20 students from Met West high School in Oakland joined jubilant and now released SF 8 defendants Richard Brown and Richard O’Neal and dozens of supporters in the hallway of the SF Courthouse. Many warm embraces were exchanged between the two Richards and supporters who had been corresponding and visiting them at the jail through glass and over jail phones.
Ray Boudreaux will be released Tuesday evening and bail arrangements are in the final stages for Harold Taylor, Hank Jones and Francisco Torres. All are expected to be released in the coming days thanks to numerous supporters who have offered to post property to ensure their future appearances.
Unfortunately, neither Herman Bell nor Jalil Muntaqim is eligible for bail even though they are both parole eligible in New York State. Both have served over 30 years in various prisons for their political ideas, commitments and their participation in the Black Liberation Struggle.
Court today was largely procedural and focused on discovery issues. Herman Bell’s lawyer, Stuart Hanlon, noted that the courteous discussion about the government turning over discovery belied the fact that the defense is no better off today than it was in January when the eight were arrested and charged. Discovery documents are yet to be fully organized, indexed or turned over to the defense. All the voluminous documents relating to DNA samples taken from the eight proved to be negative and other forensic evidence regarding fingerprints and ballistics have yet to be fully turned over to the defense for examination or may be missing altogether. Federal Grand Jury transcripts regarding this case are still incomplete.
The next court date for the SF 8 case is set for Monday, September 24th at 9:30 am in Department 23 – 850 Bryant Street, 3rd floor.
Outstanding issues regarding discovery, pre-charging delay and demurs will be calendared.
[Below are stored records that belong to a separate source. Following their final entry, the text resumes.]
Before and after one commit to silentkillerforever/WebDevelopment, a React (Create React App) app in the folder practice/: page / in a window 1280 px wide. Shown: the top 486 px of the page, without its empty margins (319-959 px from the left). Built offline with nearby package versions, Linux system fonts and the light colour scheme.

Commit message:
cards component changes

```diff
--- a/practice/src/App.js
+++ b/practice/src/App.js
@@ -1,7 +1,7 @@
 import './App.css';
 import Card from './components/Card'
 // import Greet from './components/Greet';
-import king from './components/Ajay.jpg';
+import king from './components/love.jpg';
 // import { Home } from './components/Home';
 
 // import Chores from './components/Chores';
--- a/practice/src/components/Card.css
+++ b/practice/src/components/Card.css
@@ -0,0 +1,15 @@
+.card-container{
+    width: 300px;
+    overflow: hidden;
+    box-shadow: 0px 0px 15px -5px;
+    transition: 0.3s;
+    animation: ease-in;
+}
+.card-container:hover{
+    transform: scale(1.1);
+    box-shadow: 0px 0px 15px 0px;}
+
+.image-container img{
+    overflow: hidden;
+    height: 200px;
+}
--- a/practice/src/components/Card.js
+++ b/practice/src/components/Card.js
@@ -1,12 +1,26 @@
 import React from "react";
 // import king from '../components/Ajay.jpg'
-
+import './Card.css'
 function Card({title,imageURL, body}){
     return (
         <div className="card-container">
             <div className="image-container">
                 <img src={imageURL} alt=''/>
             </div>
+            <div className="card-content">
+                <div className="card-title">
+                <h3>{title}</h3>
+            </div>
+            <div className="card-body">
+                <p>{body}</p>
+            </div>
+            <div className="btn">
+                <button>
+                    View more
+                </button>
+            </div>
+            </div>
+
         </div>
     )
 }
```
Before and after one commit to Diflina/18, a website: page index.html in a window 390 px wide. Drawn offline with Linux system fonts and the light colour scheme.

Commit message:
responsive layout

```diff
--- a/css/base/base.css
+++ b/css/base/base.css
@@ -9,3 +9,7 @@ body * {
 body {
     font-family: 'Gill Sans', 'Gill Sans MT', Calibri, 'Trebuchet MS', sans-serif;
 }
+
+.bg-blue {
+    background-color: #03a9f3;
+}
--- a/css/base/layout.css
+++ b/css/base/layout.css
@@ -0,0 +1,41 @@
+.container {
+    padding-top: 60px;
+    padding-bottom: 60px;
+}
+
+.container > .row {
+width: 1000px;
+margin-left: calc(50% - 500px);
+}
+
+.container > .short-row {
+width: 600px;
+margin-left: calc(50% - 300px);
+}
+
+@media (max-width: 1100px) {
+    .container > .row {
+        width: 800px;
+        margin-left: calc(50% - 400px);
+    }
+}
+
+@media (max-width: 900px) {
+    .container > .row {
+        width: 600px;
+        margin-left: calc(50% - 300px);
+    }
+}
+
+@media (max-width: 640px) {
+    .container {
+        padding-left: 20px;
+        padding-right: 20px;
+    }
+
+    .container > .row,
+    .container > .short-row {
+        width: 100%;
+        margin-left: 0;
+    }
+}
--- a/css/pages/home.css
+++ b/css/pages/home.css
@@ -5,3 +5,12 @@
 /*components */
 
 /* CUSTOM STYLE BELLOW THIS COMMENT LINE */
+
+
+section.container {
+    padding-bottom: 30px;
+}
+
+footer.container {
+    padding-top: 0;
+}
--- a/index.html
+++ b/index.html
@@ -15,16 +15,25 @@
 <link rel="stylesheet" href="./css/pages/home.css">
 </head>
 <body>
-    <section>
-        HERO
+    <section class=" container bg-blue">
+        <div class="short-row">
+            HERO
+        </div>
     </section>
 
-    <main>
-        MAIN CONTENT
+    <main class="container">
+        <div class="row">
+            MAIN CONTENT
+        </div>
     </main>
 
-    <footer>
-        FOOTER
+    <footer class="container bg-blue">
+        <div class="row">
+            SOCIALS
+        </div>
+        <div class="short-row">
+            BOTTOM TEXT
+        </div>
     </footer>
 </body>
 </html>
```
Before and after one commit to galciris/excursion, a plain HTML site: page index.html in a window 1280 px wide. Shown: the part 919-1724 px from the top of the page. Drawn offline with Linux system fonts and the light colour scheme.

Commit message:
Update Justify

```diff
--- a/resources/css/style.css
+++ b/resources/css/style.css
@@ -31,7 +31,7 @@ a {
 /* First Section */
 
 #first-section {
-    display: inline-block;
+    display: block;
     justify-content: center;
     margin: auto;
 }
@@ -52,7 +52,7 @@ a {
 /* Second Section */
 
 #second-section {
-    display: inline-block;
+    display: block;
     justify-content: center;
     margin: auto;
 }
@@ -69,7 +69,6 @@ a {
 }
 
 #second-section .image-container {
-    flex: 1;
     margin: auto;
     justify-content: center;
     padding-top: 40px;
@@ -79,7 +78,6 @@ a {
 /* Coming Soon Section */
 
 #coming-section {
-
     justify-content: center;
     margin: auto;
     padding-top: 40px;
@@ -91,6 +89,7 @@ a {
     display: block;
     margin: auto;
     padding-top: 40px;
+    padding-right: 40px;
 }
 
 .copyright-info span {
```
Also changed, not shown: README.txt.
A motion on behalf of Harold Taylor called a collateral estoppel, is scheduled to be argued. This motion argues for the exclusion of statements made by Harold in New Orleans in 1973 after several days of torture. Defense arguments will suggest that issues of double jeopardy also exist as these statements were excluded in another 1970s case which led in Harold’s acquittal.
Be there to support the brothers in court and please consider scheduling events and speaking engagements in your homes and communities to get the word out about the case.